● **ASSIGNMENT**
Throughout the listing below, copy each line containing "Your".
####
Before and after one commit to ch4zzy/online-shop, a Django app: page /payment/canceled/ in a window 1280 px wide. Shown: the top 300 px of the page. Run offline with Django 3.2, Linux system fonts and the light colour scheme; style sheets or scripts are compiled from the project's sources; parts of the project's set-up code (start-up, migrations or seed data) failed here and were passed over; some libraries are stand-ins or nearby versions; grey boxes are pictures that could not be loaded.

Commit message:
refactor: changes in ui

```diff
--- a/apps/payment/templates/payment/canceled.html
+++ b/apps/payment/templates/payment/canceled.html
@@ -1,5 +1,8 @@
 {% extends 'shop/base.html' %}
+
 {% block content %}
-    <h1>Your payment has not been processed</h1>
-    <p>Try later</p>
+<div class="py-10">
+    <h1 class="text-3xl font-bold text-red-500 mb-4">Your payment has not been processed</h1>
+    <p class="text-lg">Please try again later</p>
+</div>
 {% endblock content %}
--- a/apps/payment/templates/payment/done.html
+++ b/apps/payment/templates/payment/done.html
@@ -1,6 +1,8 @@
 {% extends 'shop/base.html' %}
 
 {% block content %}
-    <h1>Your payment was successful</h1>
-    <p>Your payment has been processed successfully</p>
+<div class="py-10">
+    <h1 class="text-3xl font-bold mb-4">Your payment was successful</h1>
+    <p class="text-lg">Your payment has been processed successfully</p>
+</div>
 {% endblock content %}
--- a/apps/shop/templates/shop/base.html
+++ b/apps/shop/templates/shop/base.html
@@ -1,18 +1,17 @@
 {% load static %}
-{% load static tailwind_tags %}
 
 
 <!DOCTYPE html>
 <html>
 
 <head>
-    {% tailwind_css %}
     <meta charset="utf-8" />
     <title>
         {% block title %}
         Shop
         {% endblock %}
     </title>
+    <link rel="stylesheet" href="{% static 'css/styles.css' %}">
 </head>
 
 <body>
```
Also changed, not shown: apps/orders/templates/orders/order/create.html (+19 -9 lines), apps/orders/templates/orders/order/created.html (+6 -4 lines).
####
● **EXERCISE ANSWER**
-    <h1>Your payment has not been processed</h1>
+    <h1 class="text-3xl font-bold text-red-500 mb-4">Your payment has not been processed</h1>
-    <h1>Your payment was successful</h1>
-    <p>Your payment has been processed successfully</p>
+    <h1 class="text-3xl font-bold mb-4">Your payment was successful</h1>
+    <p class="text-lg">Your payment has been processed successfully</p>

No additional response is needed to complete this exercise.